Data
====

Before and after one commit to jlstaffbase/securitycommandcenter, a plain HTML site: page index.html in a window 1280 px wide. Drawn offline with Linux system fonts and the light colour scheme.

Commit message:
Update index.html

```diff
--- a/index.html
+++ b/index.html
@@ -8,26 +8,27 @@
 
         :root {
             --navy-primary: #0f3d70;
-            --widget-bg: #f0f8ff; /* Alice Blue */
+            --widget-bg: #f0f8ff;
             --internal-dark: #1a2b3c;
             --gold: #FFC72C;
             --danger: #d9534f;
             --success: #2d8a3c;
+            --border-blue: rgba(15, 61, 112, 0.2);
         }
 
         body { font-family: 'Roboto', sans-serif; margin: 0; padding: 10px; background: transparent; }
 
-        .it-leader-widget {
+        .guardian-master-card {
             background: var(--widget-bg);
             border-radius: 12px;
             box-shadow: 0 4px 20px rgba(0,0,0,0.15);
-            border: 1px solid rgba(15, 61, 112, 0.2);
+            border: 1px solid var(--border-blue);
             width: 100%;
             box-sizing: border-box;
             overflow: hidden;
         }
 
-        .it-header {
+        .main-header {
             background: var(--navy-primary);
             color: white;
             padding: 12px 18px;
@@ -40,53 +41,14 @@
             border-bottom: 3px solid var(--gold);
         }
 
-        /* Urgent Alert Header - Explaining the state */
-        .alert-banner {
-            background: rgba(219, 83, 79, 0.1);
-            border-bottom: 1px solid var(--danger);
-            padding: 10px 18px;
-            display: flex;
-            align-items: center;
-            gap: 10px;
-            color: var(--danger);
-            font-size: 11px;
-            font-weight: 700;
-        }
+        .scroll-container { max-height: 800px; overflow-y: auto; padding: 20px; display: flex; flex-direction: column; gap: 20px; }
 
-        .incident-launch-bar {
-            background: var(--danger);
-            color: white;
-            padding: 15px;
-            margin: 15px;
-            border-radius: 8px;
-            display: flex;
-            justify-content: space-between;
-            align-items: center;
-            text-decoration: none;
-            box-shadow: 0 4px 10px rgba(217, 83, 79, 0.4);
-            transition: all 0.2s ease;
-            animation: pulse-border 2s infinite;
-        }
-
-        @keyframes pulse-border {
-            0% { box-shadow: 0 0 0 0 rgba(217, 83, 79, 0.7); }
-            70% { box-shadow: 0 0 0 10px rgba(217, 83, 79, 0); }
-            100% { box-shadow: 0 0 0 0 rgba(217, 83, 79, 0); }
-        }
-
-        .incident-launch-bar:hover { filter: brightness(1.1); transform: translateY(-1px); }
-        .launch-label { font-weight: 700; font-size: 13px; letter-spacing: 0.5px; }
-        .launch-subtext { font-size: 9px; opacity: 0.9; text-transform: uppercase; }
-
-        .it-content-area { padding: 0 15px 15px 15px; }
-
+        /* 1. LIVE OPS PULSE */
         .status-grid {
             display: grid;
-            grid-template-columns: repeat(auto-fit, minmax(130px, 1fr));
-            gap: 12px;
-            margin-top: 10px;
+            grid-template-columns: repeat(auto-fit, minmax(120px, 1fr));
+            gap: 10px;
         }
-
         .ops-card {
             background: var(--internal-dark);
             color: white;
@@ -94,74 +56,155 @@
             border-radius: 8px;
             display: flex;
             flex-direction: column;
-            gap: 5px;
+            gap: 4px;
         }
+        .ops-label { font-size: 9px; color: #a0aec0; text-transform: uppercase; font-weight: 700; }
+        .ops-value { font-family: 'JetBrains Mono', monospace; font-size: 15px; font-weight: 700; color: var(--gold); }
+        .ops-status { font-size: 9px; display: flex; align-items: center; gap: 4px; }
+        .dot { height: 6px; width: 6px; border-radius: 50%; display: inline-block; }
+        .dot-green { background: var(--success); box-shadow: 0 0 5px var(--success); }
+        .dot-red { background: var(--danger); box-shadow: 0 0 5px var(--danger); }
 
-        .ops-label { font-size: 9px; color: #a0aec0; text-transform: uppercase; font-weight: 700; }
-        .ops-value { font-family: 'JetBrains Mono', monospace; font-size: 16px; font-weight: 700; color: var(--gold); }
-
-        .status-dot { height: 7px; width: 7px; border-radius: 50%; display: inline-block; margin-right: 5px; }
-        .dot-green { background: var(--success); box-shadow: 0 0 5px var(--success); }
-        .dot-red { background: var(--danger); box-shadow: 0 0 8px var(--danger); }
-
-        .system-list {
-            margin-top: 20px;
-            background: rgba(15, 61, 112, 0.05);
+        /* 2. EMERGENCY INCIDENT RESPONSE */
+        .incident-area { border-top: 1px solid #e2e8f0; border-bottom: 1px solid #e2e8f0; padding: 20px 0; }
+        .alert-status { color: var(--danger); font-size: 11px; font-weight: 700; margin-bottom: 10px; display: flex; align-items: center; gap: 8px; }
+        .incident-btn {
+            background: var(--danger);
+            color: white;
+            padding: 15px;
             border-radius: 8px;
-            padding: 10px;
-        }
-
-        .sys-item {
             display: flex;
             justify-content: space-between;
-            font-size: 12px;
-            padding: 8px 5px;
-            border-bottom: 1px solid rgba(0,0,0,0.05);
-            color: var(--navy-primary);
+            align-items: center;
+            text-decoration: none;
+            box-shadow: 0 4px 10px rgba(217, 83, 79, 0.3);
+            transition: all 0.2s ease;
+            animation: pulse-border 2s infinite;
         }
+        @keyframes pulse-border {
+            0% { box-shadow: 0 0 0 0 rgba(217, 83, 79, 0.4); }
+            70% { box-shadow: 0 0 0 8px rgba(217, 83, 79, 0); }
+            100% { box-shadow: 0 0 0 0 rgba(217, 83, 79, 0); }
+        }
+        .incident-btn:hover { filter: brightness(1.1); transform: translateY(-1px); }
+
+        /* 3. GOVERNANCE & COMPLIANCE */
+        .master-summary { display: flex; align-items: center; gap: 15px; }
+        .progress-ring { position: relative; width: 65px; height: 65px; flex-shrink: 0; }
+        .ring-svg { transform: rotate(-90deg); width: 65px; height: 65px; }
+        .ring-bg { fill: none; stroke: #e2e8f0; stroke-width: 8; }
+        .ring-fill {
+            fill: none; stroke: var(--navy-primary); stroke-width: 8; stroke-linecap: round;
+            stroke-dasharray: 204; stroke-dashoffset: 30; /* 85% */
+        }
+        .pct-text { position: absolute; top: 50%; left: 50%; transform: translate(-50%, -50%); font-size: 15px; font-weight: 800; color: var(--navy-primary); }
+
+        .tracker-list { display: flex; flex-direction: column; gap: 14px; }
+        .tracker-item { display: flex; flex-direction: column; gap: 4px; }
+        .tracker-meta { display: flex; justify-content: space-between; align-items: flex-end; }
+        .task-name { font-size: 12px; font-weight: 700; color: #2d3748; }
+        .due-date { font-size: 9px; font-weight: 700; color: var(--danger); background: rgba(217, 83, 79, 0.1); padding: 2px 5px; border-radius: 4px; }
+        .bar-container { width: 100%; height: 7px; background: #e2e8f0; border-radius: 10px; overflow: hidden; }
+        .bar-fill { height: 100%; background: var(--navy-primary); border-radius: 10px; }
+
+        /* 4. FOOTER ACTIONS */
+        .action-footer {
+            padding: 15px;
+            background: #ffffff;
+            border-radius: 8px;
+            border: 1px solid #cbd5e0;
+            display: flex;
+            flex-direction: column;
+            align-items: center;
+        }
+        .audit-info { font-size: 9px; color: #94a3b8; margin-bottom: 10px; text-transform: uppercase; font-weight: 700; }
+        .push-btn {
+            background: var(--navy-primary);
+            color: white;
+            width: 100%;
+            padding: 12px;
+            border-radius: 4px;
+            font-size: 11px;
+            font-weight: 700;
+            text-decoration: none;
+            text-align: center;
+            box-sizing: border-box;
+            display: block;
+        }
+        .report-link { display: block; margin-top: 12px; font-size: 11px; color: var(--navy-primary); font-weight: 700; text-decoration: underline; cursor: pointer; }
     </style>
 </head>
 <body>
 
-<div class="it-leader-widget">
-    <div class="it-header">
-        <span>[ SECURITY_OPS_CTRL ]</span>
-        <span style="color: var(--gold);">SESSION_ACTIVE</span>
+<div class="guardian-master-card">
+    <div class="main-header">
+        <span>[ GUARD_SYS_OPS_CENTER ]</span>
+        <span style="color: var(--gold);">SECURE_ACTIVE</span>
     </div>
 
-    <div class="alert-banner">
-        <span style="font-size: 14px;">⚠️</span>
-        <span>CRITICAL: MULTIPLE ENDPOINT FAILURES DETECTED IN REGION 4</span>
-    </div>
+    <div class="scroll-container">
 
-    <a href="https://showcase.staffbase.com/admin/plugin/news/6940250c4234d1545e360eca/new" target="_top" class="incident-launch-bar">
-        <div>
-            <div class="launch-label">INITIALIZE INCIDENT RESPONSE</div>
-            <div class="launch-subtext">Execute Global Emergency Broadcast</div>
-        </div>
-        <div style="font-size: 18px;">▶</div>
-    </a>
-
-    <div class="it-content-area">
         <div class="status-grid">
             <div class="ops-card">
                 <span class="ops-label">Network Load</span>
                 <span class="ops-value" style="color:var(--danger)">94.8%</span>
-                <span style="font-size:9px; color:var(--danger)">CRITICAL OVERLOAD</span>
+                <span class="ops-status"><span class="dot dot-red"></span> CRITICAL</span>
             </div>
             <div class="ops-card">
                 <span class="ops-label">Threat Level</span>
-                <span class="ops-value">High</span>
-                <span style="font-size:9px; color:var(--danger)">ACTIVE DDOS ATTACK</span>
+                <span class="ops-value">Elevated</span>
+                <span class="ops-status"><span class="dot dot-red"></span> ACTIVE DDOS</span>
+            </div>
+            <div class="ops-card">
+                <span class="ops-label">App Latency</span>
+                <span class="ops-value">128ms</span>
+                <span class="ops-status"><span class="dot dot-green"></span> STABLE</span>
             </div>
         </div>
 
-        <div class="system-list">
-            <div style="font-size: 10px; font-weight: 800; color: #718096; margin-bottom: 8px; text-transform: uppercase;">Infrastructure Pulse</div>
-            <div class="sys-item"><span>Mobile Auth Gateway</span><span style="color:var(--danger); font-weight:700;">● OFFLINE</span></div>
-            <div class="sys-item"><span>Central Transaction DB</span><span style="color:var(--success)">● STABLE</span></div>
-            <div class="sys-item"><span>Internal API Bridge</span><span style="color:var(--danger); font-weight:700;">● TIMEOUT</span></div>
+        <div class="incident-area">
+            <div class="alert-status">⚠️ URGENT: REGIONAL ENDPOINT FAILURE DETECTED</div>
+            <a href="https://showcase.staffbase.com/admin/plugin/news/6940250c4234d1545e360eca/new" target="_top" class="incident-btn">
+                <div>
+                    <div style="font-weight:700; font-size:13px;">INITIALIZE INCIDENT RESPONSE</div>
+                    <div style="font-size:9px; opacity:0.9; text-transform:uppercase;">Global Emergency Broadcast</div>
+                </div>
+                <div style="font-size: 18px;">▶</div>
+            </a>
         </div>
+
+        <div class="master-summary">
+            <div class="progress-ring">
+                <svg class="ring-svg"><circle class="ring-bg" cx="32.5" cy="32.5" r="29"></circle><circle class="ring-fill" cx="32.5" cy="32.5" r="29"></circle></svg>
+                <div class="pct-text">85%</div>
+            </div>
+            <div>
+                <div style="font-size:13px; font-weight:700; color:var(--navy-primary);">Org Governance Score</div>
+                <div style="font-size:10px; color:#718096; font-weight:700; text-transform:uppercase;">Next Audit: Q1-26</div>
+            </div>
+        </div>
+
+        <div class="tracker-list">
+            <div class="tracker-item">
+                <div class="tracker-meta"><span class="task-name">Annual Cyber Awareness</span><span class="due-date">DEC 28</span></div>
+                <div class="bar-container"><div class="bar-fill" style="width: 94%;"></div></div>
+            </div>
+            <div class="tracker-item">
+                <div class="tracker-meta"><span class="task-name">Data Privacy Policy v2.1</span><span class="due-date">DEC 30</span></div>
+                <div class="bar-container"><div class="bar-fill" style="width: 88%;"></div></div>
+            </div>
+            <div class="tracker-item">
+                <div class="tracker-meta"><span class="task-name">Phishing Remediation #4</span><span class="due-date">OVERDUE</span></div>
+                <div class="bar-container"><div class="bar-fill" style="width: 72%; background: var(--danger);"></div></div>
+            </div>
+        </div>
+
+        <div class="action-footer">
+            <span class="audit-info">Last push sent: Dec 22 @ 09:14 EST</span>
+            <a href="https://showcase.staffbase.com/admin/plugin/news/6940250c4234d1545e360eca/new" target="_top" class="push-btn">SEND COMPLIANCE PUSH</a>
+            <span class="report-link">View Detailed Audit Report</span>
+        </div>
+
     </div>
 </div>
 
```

====

Exercise requirements
Taking the material above, say how many lines have "scroll" in them, and give no other output.

Response area
2